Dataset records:
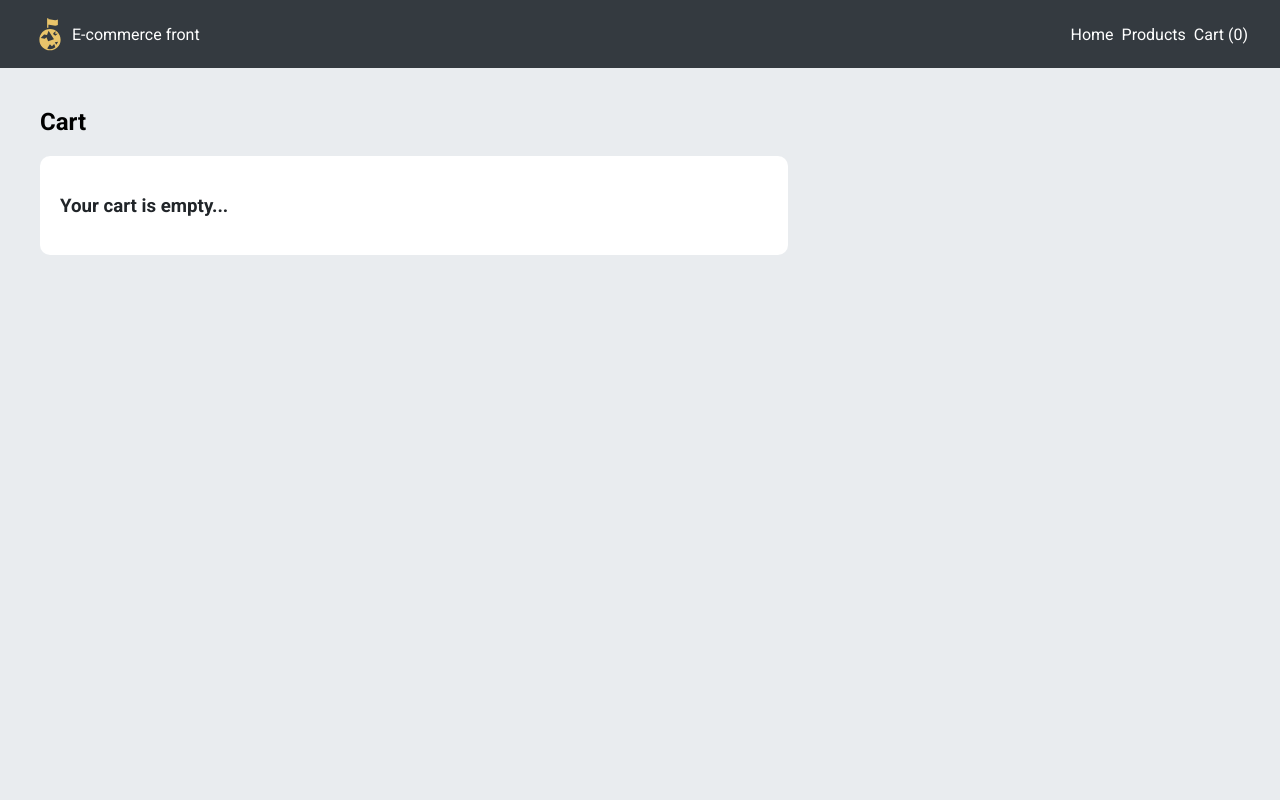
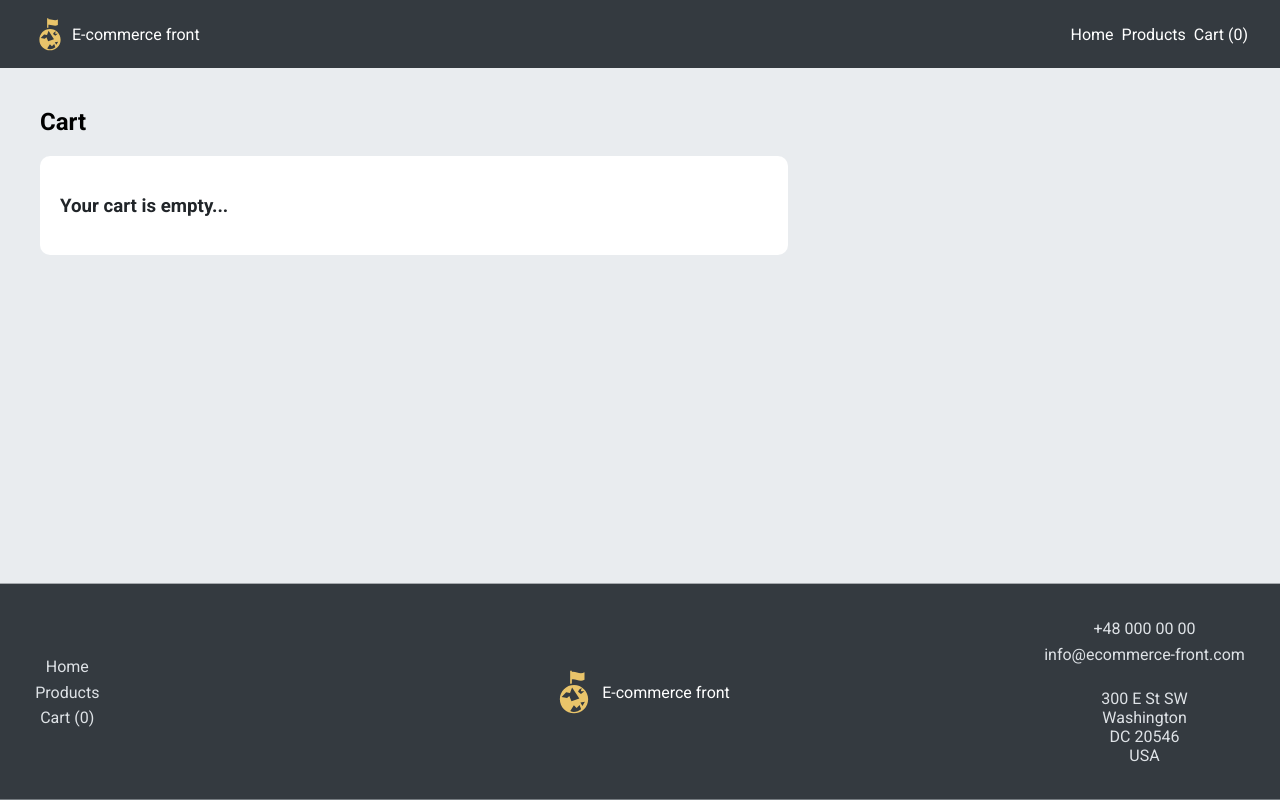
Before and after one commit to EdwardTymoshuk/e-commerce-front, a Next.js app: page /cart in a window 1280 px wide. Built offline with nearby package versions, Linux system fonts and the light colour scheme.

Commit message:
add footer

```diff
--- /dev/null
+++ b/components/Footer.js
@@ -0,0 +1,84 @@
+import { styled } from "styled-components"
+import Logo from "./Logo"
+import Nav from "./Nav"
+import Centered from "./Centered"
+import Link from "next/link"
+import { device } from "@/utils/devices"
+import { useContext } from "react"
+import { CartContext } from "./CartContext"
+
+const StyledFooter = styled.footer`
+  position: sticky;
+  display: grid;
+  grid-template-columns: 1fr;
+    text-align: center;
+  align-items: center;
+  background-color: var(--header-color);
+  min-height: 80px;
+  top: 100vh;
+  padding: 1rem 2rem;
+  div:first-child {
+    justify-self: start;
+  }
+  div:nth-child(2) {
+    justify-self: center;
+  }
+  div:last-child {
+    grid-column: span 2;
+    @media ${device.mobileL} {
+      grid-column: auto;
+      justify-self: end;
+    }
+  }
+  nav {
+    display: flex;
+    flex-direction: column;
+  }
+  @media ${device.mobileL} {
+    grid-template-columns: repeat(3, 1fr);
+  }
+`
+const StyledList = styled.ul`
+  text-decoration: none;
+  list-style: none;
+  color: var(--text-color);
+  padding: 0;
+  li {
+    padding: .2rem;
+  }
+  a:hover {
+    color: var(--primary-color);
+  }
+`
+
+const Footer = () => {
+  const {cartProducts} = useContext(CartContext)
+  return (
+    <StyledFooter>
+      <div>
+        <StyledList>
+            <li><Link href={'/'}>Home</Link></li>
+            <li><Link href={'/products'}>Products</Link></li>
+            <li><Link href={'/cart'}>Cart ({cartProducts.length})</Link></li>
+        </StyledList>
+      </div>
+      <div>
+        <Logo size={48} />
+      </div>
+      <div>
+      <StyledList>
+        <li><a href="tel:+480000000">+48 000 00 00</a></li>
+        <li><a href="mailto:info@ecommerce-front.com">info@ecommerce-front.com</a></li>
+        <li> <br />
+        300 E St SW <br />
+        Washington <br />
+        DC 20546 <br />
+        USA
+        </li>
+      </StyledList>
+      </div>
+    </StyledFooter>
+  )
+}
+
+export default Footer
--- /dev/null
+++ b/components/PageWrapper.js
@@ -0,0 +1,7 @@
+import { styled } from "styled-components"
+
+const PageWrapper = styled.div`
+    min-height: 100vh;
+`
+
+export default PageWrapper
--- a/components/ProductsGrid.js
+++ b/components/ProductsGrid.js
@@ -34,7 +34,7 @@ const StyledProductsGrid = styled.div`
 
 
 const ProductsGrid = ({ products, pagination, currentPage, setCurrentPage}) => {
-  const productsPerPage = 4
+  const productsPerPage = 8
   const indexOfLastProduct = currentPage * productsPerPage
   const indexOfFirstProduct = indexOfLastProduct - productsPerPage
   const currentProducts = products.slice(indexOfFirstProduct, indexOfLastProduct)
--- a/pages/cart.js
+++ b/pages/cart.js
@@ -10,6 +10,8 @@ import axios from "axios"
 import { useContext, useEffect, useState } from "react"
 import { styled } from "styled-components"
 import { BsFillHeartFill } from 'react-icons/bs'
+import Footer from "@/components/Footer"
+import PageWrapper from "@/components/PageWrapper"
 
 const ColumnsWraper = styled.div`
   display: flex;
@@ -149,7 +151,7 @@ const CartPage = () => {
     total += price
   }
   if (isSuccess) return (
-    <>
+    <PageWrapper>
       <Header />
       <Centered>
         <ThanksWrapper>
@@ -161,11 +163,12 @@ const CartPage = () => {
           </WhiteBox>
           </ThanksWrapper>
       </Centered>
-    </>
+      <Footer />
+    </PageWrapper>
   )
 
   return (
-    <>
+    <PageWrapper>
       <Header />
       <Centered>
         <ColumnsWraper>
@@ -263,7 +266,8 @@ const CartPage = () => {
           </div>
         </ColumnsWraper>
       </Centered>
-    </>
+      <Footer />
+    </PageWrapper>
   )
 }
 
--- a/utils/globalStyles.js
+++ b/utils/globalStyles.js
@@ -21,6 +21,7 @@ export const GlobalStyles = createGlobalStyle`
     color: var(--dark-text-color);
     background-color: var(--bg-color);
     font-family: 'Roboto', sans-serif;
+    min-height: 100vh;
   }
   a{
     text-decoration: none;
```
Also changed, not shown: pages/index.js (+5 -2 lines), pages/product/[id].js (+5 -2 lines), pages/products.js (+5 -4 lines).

...

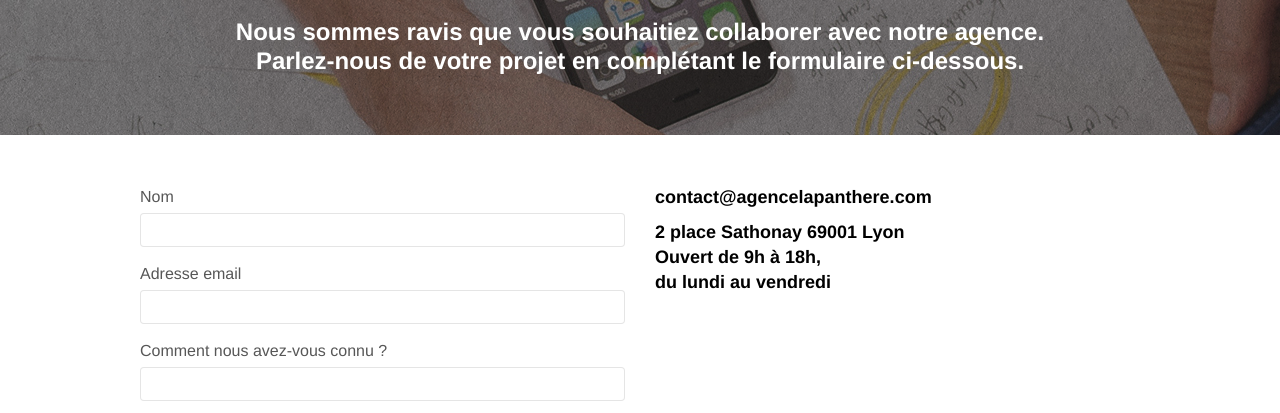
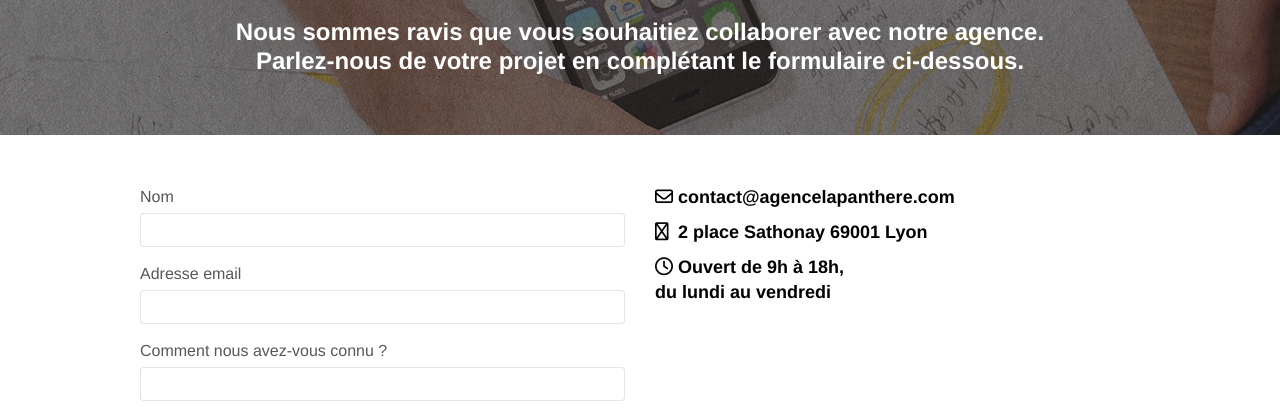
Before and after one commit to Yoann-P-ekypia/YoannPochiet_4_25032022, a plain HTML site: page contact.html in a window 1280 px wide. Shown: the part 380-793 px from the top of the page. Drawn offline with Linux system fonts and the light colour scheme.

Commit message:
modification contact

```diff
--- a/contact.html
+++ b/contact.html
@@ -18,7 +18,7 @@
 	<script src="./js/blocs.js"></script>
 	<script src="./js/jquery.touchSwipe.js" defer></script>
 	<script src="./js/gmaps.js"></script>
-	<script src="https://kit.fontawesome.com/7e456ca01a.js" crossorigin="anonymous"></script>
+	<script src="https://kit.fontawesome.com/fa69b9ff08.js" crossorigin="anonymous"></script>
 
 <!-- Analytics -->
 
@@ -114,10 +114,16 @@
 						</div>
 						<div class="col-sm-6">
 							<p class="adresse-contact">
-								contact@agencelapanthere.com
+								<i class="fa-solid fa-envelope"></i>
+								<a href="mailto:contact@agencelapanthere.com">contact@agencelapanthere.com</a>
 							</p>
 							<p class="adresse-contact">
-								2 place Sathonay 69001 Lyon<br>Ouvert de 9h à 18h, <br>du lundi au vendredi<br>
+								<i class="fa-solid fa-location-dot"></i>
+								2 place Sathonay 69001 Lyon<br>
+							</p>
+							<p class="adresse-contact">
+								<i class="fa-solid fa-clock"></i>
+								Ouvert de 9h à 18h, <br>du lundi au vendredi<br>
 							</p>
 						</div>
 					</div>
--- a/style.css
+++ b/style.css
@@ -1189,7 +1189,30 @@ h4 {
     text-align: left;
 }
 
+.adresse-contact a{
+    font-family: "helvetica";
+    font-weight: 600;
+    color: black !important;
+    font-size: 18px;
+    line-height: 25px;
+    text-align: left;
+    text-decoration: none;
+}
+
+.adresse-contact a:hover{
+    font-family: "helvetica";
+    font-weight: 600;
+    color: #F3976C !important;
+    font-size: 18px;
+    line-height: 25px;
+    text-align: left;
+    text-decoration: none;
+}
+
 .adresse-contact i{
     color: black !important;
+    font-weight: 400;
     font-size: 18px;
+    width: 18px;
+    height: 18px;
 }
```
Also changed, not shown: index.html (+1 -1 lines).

* * *

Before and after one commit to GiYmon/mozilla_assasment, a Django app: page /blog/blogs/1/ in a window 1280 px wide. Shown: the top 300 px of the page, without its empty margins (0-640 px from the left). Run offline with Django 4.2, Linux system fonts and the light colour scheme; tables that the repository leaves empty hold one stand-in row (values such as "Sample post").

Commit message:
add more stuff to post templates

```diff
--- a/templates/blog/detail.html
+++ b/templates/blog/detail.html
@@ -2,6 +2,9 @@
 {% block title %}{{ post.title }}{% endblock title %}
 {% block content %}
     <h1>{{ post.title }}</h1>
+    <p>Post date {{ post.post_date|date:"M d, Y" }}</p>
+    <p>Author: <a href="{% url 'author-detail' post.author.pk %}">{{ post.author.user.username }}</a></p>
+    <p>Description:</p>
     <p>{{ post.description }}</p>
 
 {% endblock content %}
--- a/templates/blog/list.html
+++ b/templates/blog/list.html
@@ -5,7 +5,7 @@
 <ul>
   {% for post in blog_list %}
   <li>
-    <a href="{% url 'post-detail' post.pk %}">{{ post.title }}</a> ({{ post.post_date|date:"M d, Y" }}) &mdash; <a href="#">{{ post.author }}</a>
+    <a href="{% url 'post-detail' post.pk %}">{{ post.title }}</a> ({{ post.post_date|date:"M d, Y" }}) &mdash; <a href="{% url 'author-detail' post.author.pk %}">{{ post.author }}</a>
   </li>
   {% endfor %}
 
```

TASK TO CARRY OUT —
Match on "adresse": copy every line in the records that has it.

ANSWER BOX —
 							<p class="adresse-contact">
 							<p class="adresse-contact">
+							<p class="adresse-contact">
+.adresse-contact a{
+.adresse-contact a:hover{
 .adresse-contact i{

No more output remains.